## GIVEN RECORDS
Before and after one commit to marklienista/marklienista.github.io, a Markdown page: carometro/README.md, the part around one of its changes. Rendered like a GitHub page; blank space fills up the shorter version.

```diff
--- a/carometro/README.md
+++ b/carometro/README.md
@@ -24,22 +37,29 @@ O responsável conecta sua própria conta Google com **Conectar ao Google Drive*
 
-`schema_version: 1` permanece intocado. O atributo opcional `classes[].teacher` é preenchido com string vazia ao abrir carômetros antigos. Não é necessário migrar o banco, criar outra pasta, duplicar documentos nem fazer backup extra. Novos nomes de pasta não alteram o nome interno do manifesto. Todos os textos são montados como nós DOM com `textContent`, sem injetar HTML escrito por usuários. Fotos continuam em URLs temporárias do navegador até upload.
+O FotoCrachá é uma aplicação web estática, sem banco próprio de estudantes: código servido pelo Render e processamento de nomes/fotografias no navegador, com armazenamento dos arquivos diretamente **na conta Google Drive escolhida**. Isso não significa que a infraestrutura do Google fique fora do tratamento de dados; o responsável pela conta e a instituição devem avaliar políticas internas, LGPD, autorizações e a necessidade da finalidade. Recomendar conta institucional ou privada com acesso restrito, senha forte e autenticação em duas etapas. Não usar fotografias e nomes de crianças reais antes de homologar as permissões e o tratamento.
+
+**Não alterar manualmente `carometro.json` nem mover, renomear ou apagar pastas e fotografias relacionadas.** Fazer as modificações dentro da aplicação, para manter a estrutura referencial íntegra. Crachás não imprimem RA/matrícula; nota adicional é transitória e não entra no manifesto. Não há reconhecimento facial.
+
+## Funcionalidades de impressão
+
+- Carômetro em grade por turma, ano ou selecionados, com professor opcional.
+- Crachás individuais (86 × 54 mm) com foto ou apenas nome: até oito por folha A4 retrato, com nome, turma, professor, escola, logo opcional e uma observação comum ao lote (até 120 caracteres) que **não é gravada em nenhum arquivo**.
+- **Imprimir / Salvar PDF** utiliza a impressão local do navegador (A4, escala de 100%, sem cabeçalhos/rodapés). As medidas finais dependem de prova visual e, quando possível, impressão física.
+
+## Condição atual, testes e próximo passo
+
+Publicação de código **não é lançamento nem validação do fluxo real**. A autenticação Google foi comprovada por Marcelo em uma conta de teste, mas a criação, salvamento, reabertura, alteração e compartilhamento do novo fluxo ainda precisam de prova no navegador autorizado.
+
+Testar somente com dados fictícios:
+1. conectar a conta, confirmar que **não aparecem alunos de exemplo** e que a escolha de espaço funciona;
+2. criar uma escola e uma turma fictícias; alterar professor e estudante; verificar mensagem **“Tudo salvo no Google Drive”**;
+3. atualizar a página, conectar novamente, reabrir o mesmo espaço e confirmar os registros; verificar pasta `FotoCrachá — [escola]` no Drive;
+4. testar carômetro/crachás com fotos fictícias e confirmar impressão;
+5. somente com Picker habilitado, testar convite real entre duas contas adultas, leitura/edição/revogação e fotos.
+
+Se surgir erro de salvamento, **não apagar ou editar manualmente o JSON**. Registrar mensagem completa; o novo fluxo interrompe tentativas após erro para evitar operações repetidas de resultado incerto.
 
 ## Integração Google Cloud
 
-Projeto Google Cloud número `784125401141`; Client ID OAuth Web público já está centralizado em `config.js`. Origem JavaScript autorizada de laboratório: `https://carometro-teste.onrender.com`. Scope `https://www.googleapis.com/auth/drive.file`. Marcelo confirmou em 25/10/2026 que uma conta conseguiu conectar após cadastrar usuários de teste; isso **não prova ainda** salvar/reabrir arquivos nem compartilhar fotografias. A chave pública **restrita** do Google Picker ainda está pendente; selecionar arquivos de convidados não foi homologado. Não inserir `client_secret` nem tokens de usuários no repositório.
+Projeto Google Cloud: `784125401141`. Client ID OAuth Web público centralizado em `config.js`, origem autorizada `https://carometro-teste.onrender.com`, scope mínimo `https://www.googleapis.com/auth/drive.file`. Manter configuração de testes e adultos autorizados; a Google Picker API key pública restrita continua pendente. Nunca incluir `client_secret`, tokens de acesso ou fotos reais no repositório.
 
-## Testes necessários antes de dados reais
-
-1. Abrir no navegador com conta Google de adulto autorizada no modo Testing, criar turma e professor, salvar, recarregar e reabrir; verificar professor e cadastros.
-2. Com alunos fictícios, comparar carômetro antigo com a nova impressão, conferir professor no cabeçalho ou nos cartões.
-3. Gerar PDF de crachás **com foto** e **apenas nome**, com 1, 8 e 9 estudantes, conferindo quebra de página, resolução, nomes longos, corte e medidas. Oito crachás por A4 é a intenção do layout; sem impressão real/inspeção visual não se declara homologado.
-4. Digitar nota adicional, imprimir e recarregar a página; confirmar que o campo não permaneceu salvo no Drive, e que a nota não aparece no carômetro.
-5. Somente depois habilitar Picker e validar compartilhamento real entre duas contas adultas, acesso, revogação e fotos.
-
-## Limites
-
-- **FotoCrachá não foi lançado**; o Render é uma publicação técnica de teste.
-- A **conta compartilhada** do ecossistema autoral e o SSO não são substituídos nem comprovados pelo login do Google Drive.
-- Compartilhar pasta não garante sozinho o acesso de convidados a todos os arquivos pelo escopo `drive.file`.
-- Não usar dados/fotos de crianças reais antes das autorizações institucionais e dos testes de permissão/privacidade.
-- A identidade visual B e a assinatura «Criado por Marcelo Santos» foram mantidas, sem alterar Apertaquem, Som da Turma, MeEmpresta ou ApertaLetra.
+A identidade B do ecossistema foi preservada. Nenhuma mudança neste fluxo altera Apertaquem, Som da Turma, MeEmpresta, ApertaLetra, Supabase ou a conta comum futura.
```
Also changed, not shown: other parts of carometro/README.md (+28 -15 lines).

## PROBLEM REQUIREMENTS
Look through the records above and please copy every line in which the string "convidados" occurs.

## EXPECTED OUTPUT
-Projeto Google Cloud número `784125401141`; Client ID OAuth Web público já está centralizado em `config.js`. Origem JavaScript autorizada de laboratório: `https://carometro-teste.onrender.com`. Scope `https://www.googleapis.com/auth/drive.file`. Marcelo confirmou em 25/10/2026 que uma conta conseguiu conectar após cadastrar usuários de teste; isso **não prova ainda** salvar/reabrir arquivos nem compartilhar fotografias. A chave pública **restrita** do Google Picker ainda está pendente; selecionar arquivos de convidados não foi homologado. Não inserir `client_secret` nem tokens de usuários no repositório.
-- Compartilhar pasta não garante sozinho o acesso de convidados a todos os arquivos pelo escopo `drive.file`.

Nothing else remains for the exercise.